McCulley, an Arkansas native, is the former city planner for Owasso, Okla., and is excited to be back in his home state.
Sipes, 50, applied about four years ago and was one of the finalists, but the job ultimately went to Jacksonville’s own Capt. Robert Baker.
Sipes then applied for and was hired to lead the Benton Police Department.
When Baker announced his retirement, Sipes reapplied for the position, was once again a finalist and this time got the job.
“We still have some paperwork issues to resolve,” Mayor Tommy Swaim said, “but we have offered him the position as police chief.”
“The salary is in the high $60s,” Swaim said. “It varies with certain benefits, but it will probably be between $67,000 and 68,000.”
That’s about $8,000 more than Sipes makes in Benton.
Sipes will be introduced as the new chief at the city council meeting at 7 p.m. Thursday at city hall.
“There’s always regret in losing someone that has been with the department for a long time,” Swaim said of Baker, who led the force for four years. “But we are excited to have a new person come in, and we’ll help him make that transition as smooth as possible.”

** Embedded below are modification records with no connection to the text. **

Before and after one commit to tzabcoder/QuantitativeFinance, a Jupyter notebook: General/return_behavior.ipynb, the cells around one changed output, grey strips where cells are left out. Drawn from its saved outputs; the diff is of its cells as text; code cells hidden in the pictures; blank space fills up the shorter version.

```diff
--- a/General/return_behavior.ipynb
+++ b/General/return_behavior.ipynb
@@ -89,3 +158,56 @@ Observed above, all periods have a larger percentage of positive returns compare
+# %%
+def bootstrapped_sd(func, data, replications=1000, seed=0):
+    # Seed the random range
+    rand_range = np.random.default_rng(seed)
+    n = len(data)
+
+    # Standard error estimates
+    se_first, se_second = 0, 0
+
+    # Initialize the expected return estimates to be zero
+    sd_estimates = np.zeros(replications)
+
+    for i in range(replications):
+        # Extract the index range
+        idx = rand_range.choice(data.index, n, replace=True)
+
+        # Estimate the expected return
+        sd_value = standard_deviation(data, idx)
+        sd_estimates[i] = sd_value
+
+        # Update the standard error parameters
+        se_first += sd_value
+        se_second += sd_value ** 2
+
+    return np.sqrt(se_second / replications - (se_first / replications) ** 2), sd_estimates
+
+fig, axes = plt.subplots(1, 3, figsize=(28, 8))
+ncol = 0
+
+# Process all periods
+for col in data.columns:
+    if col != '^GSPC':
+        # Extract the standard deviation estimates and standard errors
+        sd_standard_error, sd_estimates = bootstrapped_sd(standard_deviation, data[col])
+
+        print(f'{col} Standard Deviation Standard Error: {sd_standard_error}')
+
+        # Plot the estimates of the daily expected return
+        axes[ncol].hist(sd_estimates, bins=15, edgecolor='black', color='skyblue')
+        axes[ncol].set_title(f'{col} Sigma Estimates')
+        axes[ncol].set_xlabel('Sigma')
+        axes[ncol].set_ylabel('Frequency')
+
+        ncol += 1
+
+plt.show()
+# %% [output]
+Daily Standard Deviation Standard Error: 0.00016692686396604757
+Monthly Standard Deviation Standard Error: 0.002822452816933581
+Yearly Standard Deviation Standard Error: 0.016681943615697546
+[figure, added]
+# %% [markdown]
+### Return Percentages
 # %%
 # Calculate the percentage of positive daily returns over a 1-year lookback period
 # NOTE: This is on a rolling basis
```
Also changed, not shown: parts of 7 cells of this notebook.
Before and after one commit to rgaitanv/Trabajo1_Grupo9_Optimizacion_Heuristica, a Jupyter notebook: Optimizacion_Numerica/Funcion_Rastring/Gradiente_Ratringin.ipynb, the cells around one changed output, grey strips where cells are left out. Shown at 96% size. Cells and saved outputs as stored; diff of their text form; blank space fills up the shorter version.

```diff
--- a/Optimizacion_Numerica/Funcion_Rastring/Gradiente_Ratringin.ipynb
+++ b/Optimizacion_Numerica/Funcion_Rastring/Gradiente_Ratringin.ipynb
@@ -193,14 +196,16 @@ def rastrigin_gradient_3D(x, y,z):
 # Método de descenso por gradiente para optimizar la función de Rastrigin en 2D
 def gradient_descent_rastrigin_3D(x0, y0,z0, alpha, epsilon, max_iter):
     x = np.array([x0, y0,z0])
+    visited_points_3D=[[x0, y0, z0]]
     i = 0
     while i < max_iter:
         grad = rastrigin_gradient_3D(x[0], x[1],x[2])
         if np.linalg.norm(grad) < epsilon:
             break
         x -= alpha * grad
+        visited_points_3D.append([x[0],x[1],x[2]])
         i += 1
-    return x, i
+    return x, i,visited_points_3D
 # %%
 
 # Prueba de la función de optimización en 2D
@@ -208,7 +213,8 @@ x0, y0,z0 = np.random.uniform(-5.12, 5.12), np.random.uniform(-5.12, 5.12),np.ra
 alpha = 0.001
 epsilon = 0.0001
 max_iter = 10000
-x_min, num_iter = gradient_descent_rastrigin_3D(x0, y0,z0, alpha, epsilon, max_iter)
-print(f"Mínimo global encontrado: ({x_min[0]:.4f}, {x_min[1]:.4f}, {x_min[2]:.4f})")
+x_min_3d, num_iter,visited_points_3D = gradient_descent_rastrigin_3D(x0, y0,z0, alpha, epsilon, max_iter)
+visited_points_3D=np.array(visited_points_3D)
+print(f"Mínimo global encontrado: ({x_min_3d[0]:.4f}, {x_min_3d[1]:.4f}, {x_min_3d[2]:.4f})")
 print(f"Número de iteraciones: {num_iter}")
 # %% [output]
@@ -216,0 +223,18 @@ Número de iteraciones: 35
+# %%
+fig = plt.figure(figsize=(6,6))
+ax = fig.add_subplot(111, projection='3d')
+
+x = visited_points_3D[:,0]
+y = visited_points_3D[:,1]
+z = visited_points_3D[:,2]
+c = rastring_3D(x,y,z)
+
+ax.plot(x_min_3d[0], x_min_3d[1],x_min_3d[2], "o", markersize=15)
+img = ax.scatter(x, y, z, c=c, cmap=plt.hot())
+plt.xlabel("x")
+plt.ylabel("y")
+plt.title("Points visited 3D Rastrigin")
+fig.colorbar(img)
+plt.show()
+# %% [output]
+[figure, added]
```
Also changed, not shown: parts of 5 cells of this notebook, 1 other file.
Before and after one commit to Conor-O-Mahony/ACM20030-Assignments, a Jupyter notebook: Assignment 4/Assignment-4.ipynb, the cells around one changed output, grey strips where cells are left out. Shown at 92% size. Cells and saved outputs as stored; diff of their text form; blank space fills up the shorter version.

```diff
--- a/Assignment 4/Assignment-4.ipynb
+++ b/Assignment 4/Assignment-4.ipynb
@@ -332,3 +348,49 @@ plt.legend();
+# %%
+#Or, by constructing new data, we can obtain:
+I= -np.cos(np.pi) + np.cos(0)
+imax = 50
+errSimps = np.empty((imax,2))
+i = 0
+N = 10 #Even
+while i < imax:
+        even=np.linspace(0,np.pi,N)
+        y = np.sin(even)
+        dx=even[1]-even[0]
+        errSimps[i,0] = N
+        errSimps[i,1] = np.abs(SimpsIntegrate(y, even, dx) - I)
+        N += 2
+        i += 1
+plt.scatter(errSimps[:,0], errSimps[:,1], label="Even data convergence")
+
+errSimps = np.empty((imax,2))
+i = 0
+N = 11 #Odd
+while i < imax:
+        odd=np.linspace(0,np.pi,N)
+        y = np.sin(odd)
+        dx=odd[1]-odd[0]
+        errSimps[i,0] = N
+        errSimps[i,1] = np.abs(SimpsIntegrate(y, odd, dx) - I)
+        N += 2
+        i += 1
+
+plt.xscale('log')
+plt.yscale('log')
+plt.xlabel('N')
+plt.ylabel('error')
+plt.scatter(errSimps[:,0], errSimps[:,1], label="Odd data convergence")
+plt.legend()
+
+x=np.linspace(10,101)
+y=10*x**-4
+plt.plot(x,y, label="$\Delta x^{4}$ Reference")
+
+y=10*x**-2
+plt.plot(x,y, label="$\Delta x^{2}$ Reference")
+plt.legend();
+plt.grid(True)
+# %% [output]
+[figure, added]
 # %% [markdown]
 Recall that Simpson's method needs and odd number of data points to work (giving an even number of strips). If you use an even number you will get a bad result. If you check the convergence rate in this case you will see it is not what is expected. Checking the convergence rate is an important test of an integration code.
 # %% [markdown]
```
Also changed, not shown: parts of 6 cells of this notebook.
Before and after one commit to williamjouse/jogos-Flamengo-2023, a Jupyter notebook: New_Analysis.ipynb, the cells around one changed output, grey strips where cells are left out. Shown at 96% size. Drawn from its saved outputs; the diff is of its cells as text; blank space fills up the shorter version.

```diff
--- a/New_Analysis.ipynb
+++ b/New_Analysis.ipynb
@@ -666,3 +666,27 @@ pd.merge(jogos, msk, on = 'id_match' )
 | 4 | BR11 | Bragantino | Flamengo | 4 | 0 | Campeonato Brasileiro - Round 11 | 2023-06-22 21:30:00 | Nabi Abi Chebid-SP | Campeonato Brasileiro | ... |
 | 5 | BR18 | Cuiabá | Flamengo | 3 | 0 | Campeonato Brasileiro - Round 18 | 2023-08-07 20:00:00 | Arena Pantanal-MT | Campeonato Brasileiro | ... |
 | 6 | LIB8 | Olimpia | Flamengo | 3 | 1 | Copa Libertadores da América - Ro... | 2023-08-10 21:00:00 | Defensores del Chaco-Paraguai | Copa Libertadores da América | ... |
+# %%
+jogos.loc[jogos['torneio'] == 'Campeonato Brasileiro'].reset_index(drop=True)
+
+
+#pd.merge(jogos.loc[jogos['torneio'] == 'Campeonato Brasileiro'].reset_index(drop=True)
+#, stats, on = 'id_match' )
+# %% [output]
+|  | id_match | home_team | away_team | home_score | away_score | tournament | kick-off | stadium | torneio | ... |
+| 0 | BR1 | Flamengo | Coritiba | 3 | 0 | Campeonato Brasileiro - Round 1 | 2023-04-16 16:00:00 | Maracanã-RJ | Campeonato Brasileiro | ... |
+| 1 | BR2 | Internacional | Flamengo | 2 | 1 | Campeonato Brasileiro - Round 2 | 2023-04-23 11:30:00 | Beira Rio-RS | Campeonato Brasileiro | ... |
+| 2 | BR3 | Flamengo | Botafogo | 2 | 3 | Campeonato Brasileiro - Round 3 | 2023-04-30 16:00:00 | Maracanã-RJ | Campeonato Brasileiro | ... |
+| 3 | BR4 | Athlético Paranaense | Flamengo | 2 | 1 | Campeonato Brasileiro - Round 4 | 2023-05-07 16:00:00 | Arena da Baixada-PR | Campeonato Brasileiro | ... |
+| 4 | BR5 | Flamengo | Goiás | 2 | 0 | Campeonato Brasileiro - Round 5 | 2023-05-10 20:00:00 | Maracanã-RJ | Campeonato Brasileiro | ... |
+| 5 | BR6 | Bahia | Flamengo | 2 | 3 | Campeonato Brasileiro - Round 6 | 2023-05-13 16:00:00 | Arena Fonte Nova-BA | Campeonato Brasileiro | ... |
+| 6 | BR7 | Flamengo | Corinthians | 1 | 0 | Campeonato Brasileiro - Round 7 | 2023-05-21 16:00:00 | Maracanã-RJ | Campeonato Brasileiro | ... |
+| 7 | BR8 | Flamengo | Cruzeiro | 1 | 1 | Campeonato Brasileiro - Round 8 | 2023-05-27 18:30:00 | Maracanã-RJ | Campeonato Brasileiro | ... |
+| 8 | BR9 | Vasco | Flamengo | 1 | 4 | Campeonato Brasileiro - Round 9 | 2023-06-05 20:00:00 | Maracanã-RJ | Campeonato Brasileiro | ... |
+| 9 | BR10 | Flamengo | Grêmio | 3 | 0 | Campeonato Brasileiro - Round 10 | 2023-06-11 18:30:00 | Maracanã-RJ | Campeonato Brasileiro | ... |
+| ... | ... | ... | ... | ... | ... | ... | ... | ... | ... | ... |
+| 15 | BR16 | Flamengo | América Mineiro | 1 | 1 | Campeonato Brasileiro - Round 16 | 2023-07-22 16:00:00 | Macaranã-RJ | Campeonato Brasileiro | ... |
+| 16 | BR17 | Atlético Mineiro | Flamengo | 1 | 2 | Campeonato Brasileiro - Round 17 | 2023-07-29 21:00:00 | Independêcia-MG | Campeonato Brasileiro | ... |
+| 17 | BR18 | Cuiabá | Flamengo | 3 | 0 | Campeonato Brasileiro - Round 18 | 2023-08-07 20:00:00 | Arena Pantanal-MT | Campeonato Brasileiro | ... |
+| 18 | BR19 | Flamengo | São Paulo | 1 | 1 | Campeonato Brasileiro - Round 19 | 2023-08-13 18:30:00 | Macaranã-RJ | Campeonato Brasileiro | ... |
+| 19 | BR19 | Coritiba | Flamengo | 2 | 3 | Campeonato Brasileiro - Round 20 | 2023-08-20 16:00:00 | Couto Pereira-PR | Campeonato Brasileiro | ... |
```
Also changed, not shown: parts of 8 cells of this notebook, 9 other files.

Before his stint in Benton, Sipes was director of code enforcement in North Little Rock and a 21-year veteran of the police department.
“This was not a spur-of-the moment thing,” Sipes said. “I saw an ad for the Jacksonville position. The former chief’s last day was March 28. I was aware there was an opening for several weeks. They advertised the job, and I simply put my resume in for it. I was chosen for an interview and was offered the position.”
Sipes, as Benton’s police chief, tried to live by a creed that he posted on the police department’s Web site.
In the creed, Sipes stated that “as a law enforcement officer my fundamental duty is to serve mankind; to safeguard lives and property; to protect the innocent against deception, the weak against oppression or intimidation, and the peaceful against violence or disorder, and to respect the constitutional rights of all men to liberty, equality and justice.”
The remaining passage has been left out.